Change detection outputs

* * *

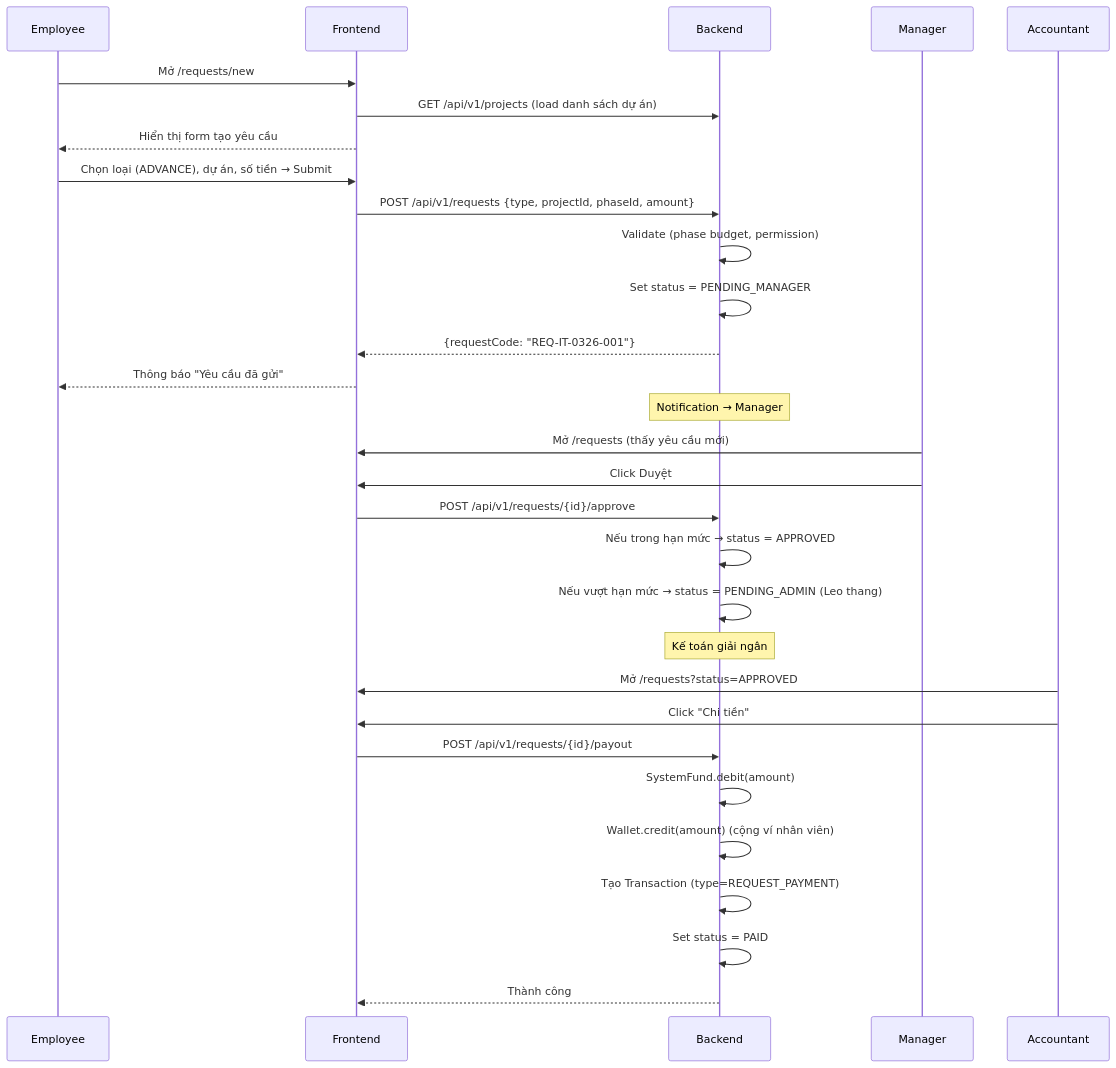
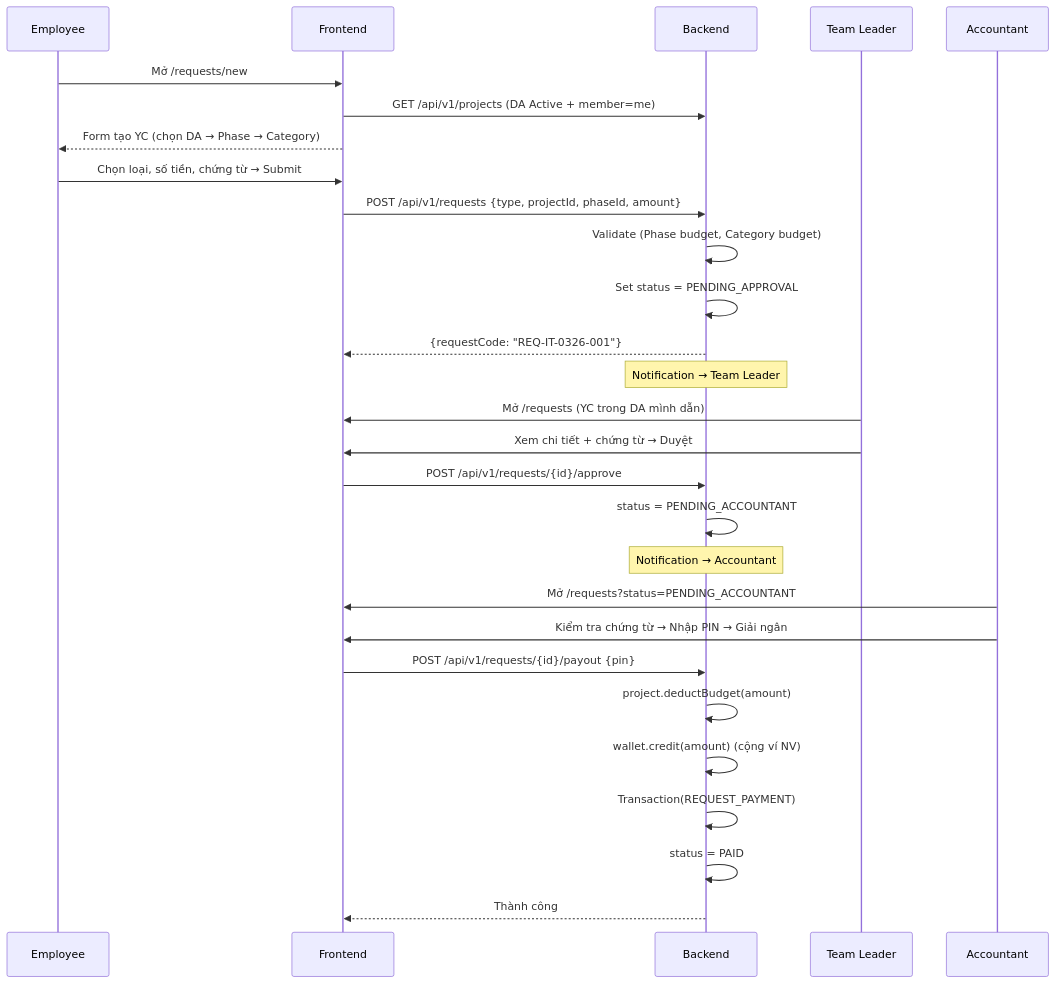
One commit to Quoosc/INTERNAL_FINANCIAL_CASHFLOW_MANAGEMENT_SYSTEM_USING_INTERNAL_WALLET_MODEL_FRONTEND changed the second of 5 diagrams in FLOW.md. Above: the diagram before and after it, drawn with Mermaid. The commit also changed other lines of this file and 4 other files, not shown here.

Commit message:
feat: Introduce audit logging types and redefine request management with new statuses, actions, and absolute delegation flows.

````diff
--- a/FLOW.md
+++ b/FLOW.md
@@ -65,38 +82,36 @@
 ```mermaid
 sequenceDiagram
     participant EMP as Employee
     participant FE as Frontend
     participant BE as Backend
-    participant MGR as Manager
+    participant TL as Team Leader
     participant ACC as Accountant
 
     EMP->>FE: Mở /requests/new
-    FE->>BE: GET /api/v1/projects (load danh sách dự án)
-    FE-->>EMP: Hiển thị form tạo yêu cầu
+    FE->>BE: GET /api/v1/projects (DA Active + member=me)
+    FE-->>EMP: Form tạo YC (chọn DA → Phase → Category)
 
-    EMP->>FE: Chọn loại (ADVANCE), dự án, số tiền → Submit
+    EMP->>FE: Chọn loại, số tiền, chứng từ → Submit
     FE->>BE: POST /api/v1/requests {type, projectId, phaseId, amount}
-    BE->>BE: Validate (phase budget, permission)
-    BE->>BE: Set status = PENDING_MANAGER
+    BE->>BE: Validate (Phase budget, Category budget)
+    BE->>BE: Set status = PENDING_APPROVAL
     BE-->>FE: {requestCode: "REQ-IT-0326-001"}
-    FE-->>EMP: Thông báo "Yêu cầu đã gửi"
 
-    Note over BE: Notification → Manager
+    Note over BE: Notification → Team Leader
 
-    MGR->>FE: Mở /requests (thấy yêu cầu mới)
-    MGR->>FE: Click Duyệt
+    TL->>FE: Mở /requests (YC trong DA mình dẫn)
+    TL->>FE: Xem chi tiết + chứng từ → Duyệt
     FE->>BE: POST /api/v1/requests/{id}/approve
-    BE->>BE: Nếu trong hạn mức → status = APPROVED
-    BE->>BE: Nếu vượt hạn mức → status = PENDING_ADMIN (Leo thang)
+    BE->>BE: status = PENDING_ACCOUNTANT
 
-    Note over BE: Kế toán giải ngân
+    Note over BE: Notification → Accountant
 
-    ACC->>FE: Mở /requests?status=APPROVED
-    ACC->>FE: Click "Chi tiền"
-    FE->>BE: POST /api/v1/requests/{id}/payout
-    BE->>BE: SystemFund.debit(amount)
-    BE->>BE: Wallet.credit(amount) (cộng ví nhân viên)
-    BE->>BE: Tạo Transaction (type=REQUEST_PAYMENT)
-    BE->>BE: Set status = PAID
+    ACC->>FE: Mở /requests?status=PENDING_ACCOUNTANT
+    ACC->>FE: Kiểm tra chứng từ → Nhập PIN → Giải ngân
+    FE->>BE: POST /api/v1/requests/{id}/payout {pin}
+    BE->>BE: project.deductBudget(amount)
+    BE->>BE: wallet.credit(amount) (cộng ví NV)
+    BE->>BE: Transaction(REQUEST_PAYMENT)
+    BE->>BE: status = PAID
     BE-->>FE: Thành công
 ```
````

* * *

Apart from the pictures, return the records exactly.

One commit to Quoosc/INTERNAL_FINANCIAL_CASHFLOW_MANAGEMENT_SYSTEM_USING_INTERNAL_WALLET_MODEL_FRONTEND changed the second of 5 diagrams in FLOW.md. Above: the diagram before and after it, drawn with Mermaid. The commit also changed other lines of this file and 4 other files, not shown here.

Commit message:
feat: Introduce audit logging types and redefine request management with new statuses, actions, and absolute delegation flows.

````diff
--- a/FLOW.md
+++ b/FLOW.md
@@ -65,38 +82,36 @@
 ```mermaid
 sequenceDiagram
     participant EMP as Employee
     participant FE as Frontend
     participant BE as Backend
-    participant MGR as Manager
+    participant TL as Team Leader
     participant ACC as Accountant
 
     EMP->>FE: Mở /requests/new
-    FE->>BE: GET /api/v1/projects (load danh sách dự án)
-    FE-->>EMP: Hiển thị form tạo yêu cầu
+    FE->>BE: GET /api/v1/projects (DA Active + member=me)
+    FE-->>EMP: Form tạo YC (chọn DA → Phase → Category)
 
-    EMP->>FE: Chọn loại (ADVANCE), dự án, số tiền → Submit
+    EMP->>FE: Chọn loại, số tiền, chứng từ → Submit
     FE->>BE: POST /api/v1/requests {type, projectId, phaseId, amount}
-    BE->>BE: Validate (phase budget, permission)
-    BE->>BE: Set status = PENDING_MANAGER
+    BE->>BE: Validate (Phase budget, Category budget)
+    BE->>BE: Set status = PENDING_APPROVAL
     BE-->>FE: {requestCode: "REQ-IT-0326-001"}
-    FE-->>EMP: Thông báo "Yêu cầu đã gửi"
 
-    Note over BE: Notification → Manager
+    Note over BE: Notification → Team Leader
 
-    MGR->>FE: Mở /requests (thấy yêu cầu mới)
-    MGR->>FE: Click Duyệt
+    TL->>FE: Mở /requests (YC trong DA mình dẫn)
+    TL->>FE: Xem chi tiết + chứng từ → Duyệt
     FE->>BE: POST /api/v1/requests/{id}/approve
-    BE->>BE: Nếu trong hạn mức → status = APPROVED
-    BE->>BE: Nếu vượt hạn mức → status = PENDING_ADMIN (Leo thang)
+    BE->>BE: status = PENDING_ACCOUNTANT
 
-    Note over BE: Kế toán giải ngân
+    Note over BE: Notification → Accountant
 
-    ACC->>FE: Mở /requests?status=APPROVED
-    ACC->>FE: Click "Chi tiền"
-    FE->>BE: POST /api/v1/requests/{id}/payout
-    BE->>BE: SystemFund.debit(amount)
-    BE->>BE: Wallet.credit(amount) (cộng ví nhân viên)
-    BE->>BE: Tạo Transaction (type=REQUEST_PAYMENT)
-    BE->>BE: Set status = PAID
+    ACC->>FE: Mở /requests?status=PENDING_ACCOUNTANT
+    ACC->>FE: Kiểm tra chứng từ → Nhập PIN → Giải ngân
+    FE->>BE: POST /api/v1/requests/{id}/payout {pin}
+    BE->>BE: project.deductBudget(amount)
+    BE->>BE: wallet.credit(amount) (cộng ví NV)
+    BE->>BE: Transaction(REQUEST_PAYMENT)
+    BE->>BE: status = PAID
     BE-->>FE: Thành công
 ```
````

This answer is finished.